---------- Given records

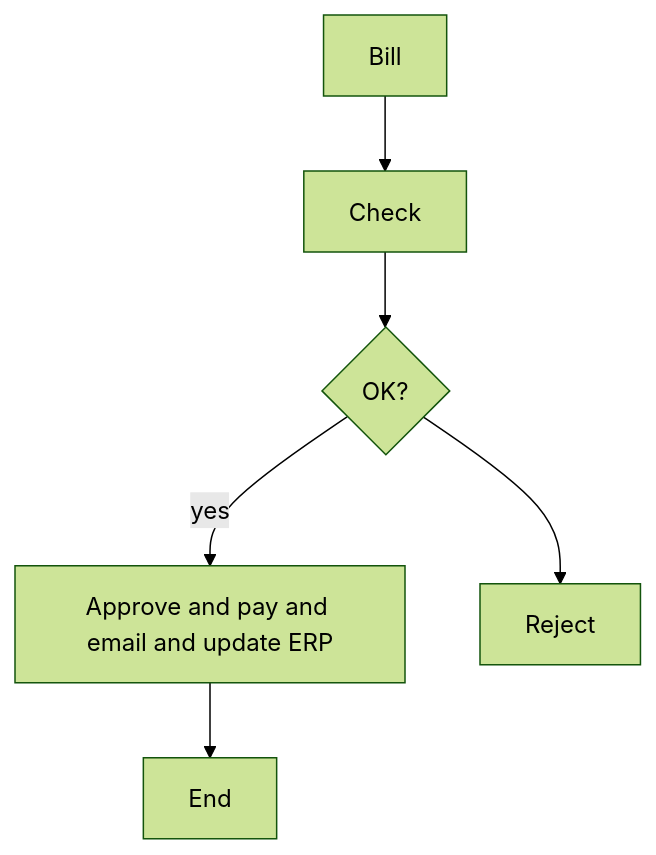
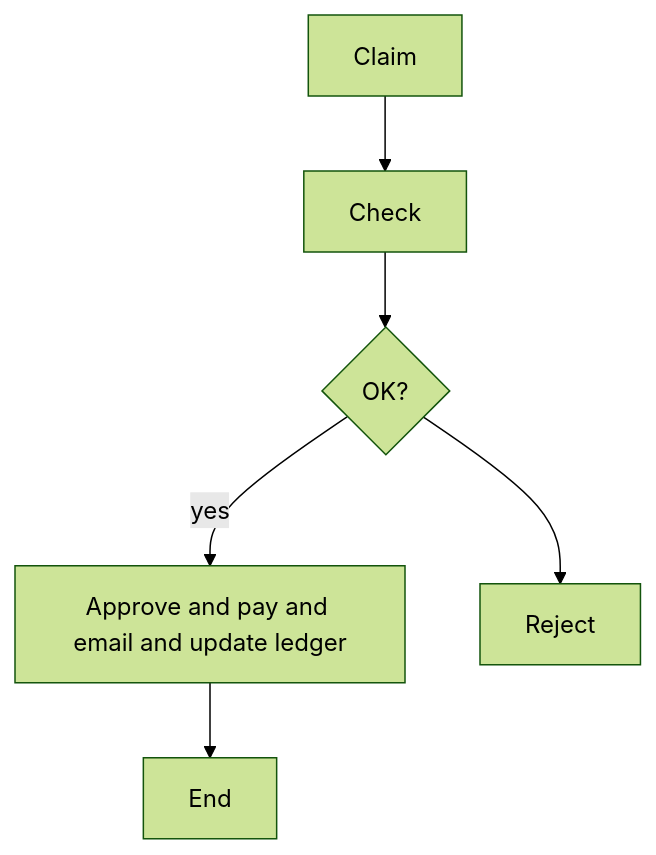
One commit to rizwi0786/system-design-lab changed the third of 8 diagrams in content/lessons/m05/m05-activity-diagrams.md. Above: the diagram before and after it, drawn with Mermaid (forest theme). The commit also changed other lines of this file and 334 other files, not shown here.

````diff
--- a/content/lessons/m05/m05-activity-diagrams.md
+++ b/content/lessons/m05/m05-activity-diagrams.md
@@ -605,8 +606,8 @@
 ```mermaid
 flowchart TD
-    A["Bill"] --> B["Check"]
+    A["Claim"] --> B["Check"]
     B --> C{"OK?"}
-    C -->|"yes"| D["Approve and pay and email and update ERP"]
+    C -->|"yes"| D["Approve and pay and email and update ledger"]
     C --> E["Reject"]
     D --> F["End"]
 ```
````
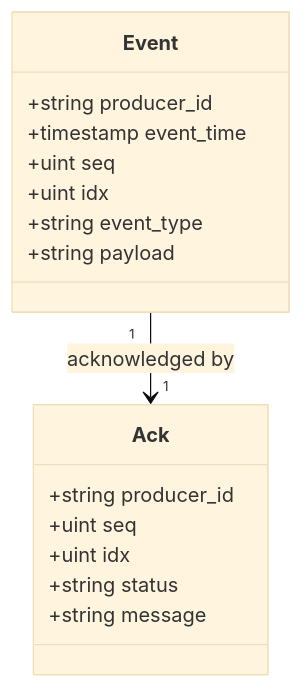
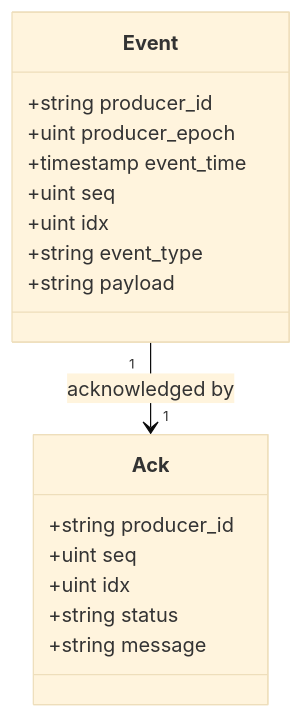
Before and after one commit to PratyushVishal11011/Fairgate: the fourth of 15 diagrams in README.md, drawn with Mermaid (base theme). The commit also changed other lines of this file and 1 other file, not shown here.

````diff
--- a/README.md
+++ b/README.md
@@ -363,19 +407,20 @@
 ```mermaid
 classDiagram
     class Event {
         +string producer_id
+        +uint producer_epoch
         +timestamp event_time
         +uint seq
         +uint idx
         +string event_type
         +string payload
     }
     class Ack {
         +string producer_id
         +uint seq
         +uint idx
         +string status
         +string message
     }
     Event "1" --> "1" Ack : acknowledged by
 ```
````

--------------------

Work request: Considering only the data above, return the lines in which "update" occurs.

Written reply:
-    C -->|"yes"| D["Approve and pay and email and update ERP"]
+    C -->|"yes"| D["Approve and pay and email and update ledger"]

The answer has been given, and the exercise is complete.